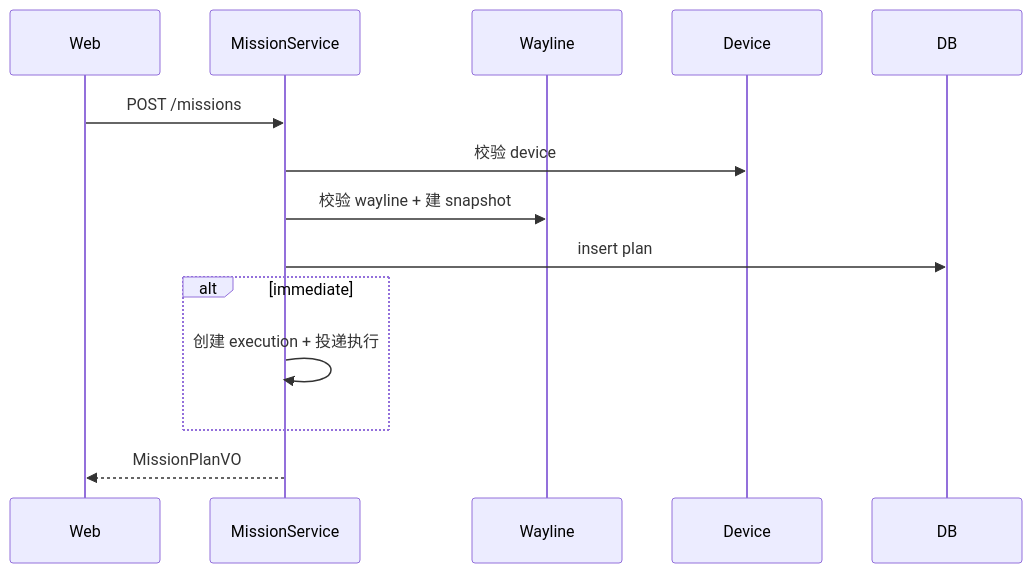
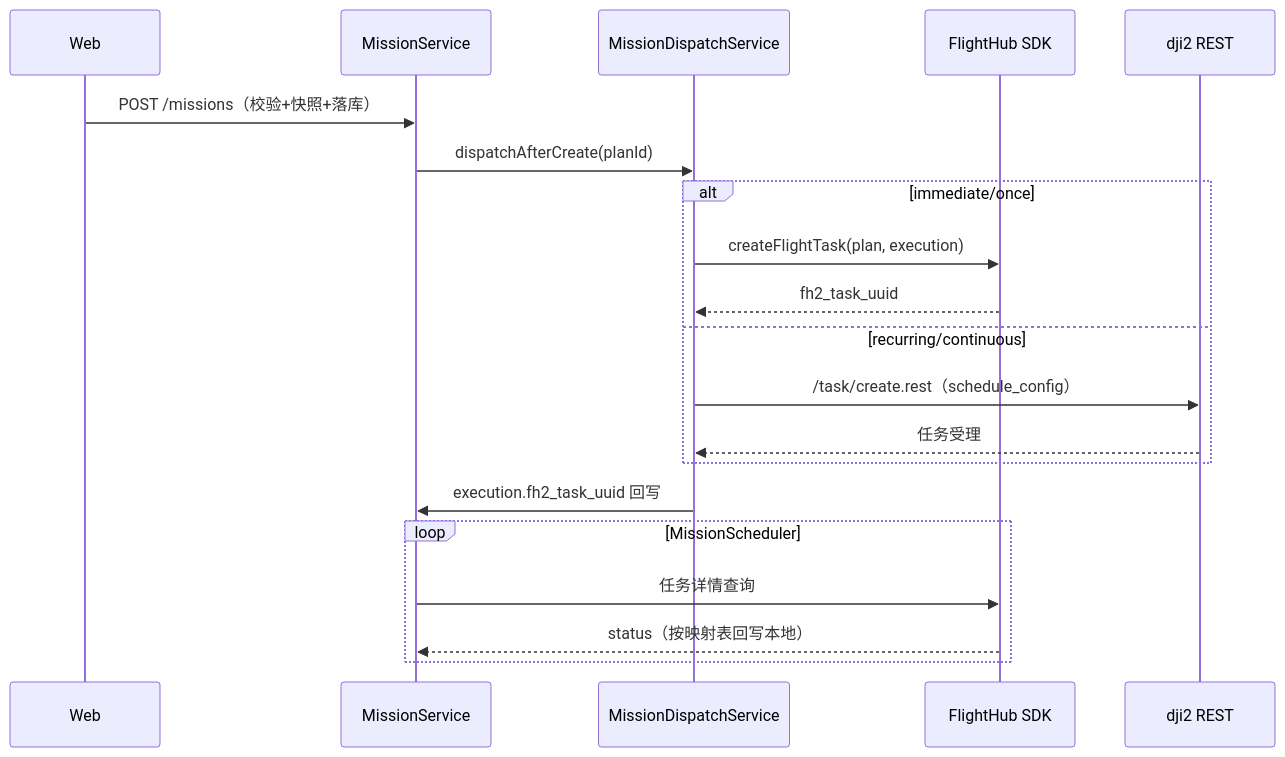
One commit to 270220320/paasPlatform changed the first of 2 diagrams in docs/03-design/detail/detail-mission.md. Above: the diagram before and after it, drawn with Mermaid. The commit also changed other lines of this file and 63 other files, not shown here.

````diff
--- a/docs/03-design/detail/detail-mission.md
+++ b/docs/03-design/detail/detail-mission.md
@@ -66,16 +92,22 @@
 ```mermaid
 sequenceDiagram
   participant Web
-  participant M as MissionService
-  participant W as Wayline
-  participant D as Device
-  participant DB
-  Web->>M: POST /missions
-  M->>D: 校验 device
-  M->>W: 校验 wayline + 建 snapshot
-  M->>DB: insert plan
-  alt immediate
-    M->>M: 创建 execution + 投递执行
+  participant MSN as MissionService
+  participant DSP as MissionDispatchService
+  participant SDK as FlightHub SDK
+  participant DJI2 as dji2 REST
+  Web->>MSN: POST /missions（校验+快照+落库）
+  MSN->>DSP: dispatchAfterCreate(planId)
+  alt immediate/once
+    DSP->>SDK: createFlightTask(plan, execution)
+    SDK-->>DSP: fh2_task_uuid
+  else recurring/continuous
+    DSP->>DJI2: /task/create.rest（schedule_config）
+    DJI2-->>DSP: 任务受理
   end
-  M-->>Web: MissionPlanVO
+  DSP->>MSN: execution.fh2_task_uuid 回写
+  loop MissionScheduler
+    MSN->>SDK: 任务详情查询
+    SDK-->>MSN: status（按映射表回写本地）
+  end
 ```
````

• **Instructions for the task**: In the records above, some lines hold the word "MissionService"; copy each such line.

• **Answer below**:
-  participant M as MissionService
+  participant MSN as MissionService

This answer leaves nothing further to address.